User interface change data
★ ★ ★ ★
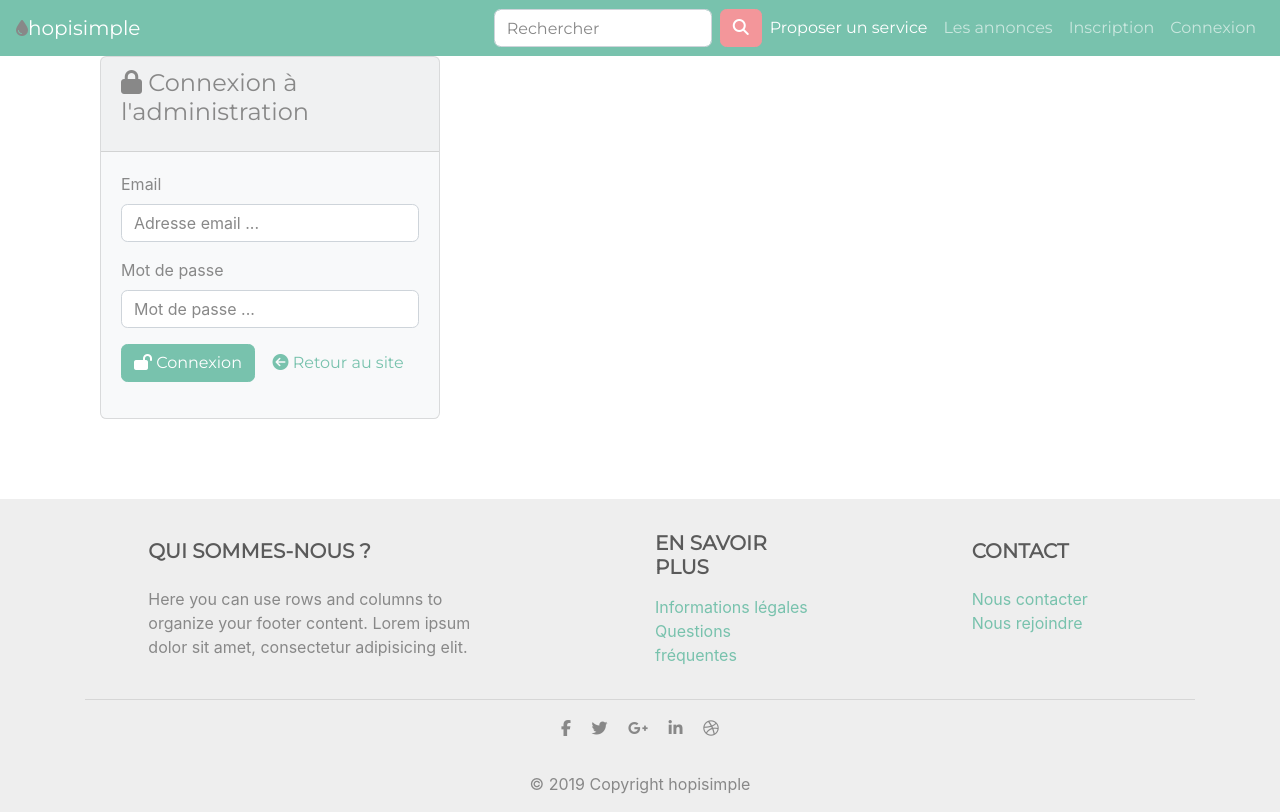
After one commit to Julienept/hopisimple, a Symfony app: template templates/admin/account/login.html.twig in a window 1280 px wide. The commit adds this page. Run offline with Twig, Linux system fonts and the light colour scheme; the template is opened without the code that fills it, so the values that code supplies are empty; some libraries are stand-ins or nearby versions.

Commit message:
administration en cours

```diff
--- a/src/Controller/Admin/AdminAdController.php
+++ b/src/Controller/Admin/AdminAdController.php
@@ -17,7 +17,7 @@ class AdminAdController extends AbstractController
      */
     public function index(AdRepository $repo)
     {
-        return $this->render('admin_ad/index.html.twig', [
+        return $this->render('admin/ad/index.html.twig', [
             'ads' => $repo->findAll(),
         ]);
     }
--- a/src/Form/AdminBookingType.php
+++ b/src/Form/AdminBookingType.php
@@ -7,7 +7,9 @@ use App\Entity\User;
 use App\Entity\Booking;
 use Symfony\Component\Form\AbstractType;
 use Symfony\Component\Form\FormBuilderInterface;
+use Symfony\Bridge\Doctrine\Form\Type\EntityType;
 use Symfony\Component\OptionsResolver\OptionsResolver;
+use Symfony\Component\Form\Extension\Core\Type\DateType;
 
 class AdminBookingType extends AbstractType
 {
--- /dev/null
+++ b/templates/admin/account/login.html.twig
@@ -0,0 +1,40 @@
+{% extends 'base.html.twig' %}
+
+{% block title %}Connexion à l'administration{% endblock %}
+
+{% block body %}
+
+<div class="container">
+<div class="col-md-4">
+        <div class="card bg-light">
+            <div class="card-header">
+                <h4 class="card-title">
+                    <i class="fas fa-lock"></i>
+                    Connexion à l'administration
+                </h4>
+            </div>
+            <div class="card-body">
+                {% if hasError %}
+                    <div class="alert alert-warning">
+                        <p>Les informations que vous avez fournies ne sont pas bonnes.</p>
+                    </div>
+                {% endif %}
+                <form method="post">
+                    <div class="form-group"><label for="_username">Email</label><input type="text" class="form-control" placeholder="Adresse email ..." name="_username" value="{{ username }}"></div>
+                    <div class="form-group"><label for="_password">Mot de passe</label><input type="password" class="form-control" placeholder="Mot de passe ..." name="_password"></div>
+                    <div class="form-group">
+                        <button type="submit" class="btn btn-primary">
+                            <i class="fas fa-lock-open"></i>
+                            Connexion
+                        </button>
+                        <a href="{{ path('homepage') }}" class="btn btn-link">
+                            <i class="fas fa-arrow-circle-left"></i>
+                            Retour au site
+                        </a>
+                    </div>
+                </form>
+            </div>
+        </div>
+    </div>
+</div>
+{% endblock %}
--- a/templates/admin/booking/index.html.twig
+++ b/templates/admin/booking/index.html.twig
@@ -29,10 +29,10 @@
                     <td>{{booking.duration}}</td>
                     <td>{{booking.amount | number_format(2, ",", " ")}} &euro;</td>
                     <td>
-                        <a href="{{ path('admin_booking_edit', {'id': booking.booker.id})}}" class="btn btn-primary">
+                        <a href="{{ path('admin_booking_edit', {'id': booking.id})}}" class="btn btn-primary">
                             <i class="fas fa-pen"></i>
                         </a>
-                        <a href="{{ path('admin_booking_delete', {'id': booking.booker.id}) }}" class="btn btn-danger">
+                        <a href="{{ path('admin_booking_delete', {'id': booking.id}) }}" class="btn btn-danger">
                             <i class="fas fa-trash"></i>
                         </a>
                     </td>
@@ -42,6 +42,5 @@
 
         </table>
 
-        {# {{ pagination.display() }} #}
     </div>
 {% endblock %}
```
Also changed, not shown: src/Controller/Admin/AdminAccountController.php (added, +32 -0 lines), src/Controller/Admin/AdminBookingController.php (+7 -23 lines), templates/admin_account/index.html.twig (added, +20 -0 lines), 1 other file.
★ ★ ★ ★
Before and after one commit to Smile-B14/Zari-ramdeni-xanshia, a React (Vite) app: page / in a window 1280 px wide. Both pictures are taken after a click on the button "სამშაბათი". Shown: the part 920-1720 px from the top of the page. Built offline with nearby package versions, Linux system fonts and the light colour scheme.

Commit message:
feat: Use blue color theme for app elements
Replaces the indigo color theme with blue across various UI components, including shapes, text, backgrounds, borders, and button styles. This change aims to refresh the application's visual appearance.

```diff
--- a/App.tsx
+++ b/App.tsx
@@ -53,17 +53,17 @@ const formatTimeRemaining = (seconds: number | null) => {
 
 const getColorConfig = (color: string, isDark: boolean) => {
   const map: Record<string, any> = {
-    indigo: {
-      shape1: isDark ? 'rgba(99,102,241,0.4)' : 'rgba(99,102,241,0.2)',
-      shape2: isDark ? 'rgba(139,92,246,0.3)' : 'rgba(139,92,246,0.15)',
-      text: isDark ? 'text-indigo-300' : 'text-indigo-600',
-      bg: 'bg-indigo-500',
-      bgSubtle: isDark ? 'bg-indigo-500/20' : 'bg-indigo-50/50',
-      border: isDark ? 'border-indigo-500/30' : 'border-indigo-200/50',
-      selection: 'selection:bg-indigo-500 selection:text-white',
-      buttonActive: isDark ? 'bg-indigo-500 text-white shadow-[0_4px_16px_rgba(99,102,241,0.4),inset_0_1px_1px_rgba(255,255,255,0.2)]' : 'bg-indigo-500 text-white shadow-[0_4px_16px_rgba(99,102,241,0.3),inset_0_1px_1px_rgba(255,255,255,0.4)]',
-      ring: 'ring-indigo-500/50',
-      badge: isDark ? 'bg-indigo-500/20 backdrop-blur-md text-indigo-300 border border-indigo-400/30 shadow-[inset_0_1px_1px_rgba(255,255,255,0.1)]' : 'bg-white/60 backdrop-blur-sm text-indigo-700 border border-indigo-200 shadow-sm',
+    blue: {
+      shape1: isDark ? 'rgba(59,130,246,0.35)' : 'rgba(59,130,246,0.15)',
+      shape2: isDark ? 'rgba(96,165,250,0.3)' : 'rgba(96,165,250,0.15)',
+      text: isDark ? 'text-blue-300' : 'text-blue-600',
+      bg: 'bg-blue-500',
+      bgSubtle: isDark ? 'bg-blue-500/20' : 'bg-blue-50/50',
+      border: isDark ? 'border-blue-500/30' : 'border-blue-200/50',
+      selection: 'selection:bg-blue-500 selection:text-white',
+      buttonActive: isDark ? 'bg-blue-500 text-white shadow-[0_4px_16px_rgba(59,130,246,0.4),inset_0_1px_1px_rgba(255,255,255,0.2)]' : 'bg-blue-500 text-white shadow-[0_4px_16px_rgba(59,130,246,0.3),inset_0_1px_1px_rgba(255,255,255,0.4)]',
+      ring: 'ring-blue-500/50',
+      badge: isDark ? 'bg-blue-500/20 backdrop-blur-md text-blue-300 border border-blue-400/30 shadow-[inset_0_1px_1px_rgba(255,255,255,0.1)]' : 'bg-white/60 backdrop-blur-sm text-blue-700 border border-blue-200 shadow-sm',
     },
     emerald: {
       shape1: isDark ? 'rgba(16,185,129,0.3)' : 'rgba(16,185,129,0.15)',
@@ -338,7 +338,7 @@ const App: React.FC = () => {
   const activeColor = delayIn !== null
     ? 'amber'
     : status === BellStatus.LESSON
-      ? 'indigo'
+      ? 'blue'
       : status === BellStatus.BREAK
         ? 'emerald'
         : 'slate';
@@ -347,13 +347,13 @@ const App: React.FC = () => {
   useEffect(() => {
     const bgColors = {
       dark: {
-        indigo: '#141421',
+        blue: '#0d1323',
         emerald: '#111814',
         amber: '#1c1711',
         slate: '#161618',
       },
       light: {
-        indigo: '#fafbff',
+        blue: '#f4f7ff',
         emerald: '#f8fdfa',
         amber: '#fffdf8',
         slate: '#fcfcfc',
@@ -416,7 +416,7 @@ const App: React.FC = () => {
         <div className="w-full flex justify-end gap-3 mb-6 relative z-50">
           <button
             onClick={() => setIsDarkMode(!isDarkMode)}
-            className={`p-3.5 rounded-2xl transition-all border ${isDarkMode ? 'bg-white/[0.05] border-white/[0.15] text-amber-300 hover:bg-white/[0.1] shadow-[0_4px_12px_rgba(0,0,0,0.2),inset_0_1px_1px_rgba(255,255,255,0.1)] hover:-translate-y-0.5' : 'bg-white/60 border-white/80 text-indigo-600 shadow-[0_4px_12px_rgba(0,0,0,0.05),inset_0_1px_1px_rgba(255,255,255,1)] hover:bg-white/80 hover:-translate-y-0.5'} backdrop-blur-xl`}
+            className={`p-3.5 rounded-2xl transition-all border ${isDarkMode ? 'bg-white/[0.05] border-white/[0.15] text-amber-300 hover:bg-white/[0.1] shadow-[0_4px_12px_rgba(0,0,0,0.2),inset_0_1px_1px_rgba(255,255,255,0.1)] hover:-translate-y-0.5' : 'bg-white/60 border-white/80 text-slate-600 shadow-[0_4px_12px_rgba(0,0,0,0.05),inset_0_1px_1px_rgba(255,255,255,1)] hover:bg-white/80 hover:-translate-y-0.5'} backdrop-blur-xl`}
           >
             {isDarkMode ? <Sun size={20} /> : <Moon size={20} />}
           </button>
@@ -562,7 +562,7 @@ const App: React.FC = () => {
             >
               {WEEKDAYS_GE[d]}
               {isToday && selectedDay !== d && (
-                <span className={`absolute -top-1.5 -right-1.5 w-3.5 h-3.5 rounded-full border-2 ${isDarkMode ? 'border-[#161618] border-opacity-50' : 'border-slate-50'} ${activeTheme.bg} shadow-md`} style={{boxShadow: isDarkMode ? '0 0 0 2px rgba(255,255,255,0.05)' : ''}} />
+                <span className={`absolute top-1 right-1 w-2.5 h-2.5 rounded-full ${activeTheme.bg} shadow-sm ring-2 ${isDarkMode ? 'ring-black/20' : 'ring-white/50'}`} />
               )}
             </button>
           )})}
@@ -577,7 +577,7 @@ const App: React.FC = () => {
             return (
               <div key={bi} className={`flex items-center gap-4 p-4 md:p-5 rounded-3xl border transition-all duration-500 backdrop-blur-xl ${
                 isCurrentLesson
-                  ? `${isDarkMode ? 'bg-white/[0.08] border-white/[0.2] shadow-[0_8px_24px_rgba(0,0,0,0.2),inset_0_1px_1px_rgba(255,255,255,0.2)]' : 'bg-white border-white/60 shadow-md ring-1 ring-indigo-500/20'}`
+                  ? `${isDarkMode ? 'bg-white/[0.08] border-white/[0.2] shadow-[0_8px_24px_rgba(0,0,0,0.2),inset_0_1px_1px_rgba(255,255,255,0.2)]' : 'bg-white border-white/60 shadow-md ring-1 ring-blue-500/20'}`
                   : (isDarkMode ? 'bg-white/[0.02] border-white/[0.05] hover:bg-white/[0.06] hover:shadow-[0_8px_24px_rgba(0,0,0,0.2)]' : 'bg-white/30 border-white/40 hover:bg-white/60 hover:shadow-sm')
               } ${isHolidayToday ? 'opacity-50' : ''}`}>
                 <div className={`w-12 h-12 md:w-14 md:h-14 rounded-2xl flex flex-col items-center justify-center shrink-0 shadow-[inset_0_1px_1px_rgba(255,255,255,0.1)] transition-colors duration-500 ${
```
★ ★ ★ ★
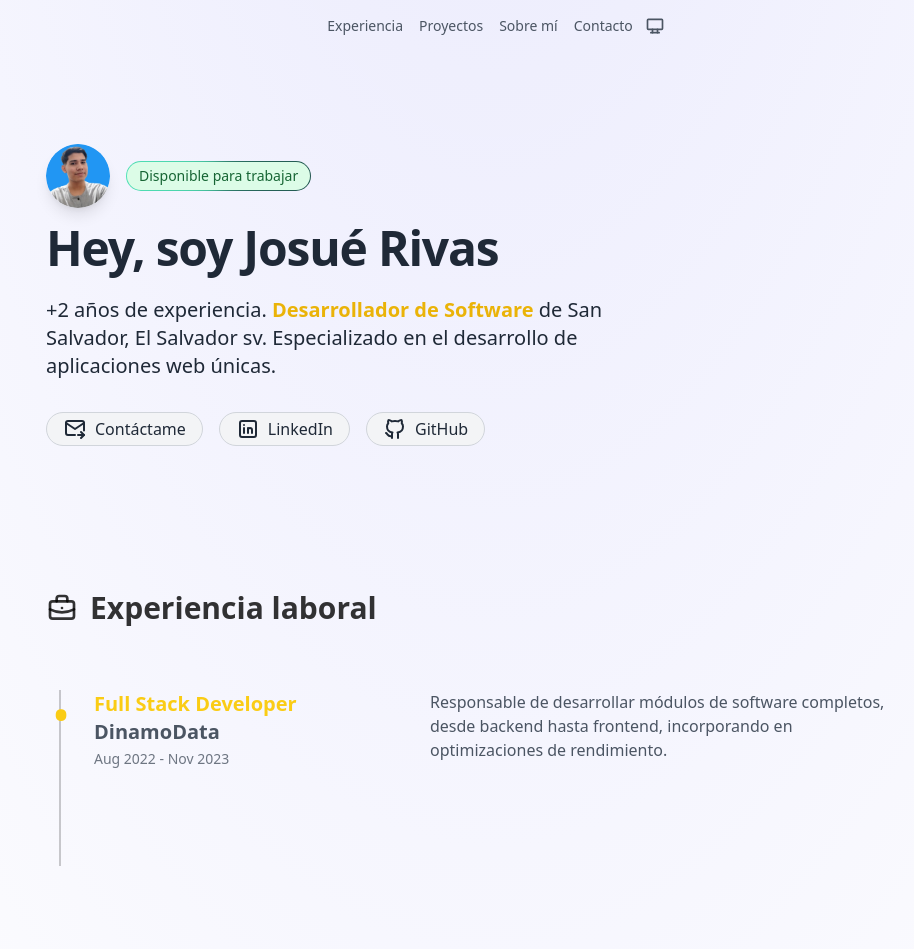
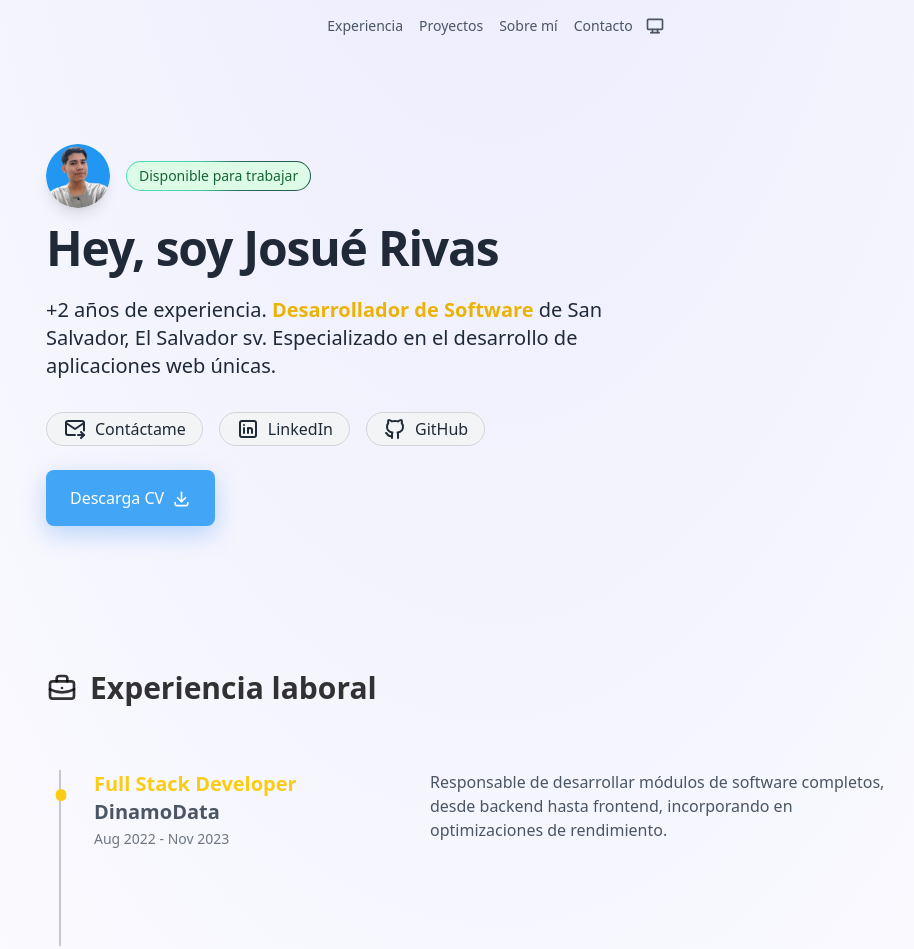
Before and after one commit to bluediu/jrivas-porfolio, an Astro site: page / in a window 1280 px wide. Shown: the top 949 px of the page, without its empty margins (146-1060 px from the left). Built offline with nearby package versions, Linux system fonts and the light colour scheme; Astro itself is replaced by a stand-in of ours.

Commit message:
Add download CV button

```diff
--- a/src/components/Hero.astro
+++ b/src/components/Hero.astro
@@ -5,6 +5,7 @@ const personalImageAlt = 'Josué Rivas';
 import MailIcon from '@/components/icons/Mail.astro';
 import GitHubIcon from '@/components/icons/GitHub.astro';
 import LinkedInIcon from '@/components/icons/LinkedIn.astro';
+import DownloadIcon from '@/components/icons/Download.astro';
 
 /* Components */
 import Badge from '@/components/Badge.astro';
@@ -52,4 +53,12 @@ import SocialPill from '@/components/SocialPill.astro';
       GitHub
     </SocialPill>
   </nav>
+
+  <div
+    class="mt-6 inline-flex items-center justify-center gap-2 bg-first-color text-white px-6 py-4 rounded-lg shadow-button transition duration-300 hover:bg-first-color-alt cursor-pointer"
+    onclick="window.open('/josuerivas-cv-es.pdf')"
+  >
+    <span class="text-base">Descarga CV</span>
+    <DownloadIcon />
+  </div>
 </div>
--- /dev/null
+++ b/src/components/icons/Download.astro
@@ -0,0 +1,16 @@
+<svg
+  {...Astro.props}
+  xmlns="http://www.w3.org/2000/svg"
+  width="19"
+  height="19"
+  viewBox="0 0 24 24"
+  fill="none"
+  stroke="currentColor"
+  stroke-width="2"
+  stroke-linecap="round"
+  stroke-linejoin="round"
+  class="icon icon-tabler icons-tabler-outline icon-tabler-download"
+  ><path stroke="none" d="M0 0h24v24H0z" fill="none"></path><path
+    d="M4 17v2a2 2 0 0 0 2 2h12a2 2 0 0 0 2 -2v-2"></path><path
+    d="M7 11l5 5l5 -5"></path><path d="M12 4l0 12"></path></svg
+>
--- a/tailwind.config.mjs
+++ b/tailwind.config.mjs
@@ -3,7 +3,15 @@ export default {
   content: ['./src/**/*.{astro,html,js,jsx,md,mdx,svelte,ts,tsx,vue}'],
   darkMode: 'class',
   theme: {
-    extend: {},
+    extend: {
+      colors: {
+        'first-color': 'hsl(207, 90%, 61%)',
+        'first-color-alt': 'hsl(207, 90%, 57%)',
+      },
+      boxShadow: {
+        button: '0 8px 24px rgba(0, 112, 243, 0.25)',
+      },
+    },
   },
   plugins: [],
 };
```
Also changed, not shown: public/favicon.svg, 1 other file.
★ ★ ★ ★
■ **TASK DESCRIPTION**:
Write out each line of the data that holds the string "scheme".

■ **RESPONSE TO THIS EXERCISE**:
After one commit to Julienept/hopisimple, a Symfony app: template templates/admin/account/login.html.twig in a window 1280 px wide. The commit adds this page. Run offline with Twig, Linux system fonts and the light colour scheme; the template is opened without the code that fills it, so the values that code supplies are empty; some libraries are stand-ins or nearby versions.
Before and after one commit to Smile-B14/Zari-ramdeni-xanshia, a React (Vite) app: page / in a window 1280 px wide. Both pictures are taken after a click on the button "სამშაბათი". Shown: the part 920-1720 px from the top of the page. Built offline with nearby package versions, Linux system fonts and the light colour scheme.
Before and after one commit to bluediu/jrivas-porfolio, an Astro site: page / in a window 1280 px wide. Shown: the top 949 px of the page, without its empty margins (146-1060 px from the left). Built offline with nearby package versions, Linux system fonts and the light colour scheme; Astro itself is replaced by a stand-in of ours.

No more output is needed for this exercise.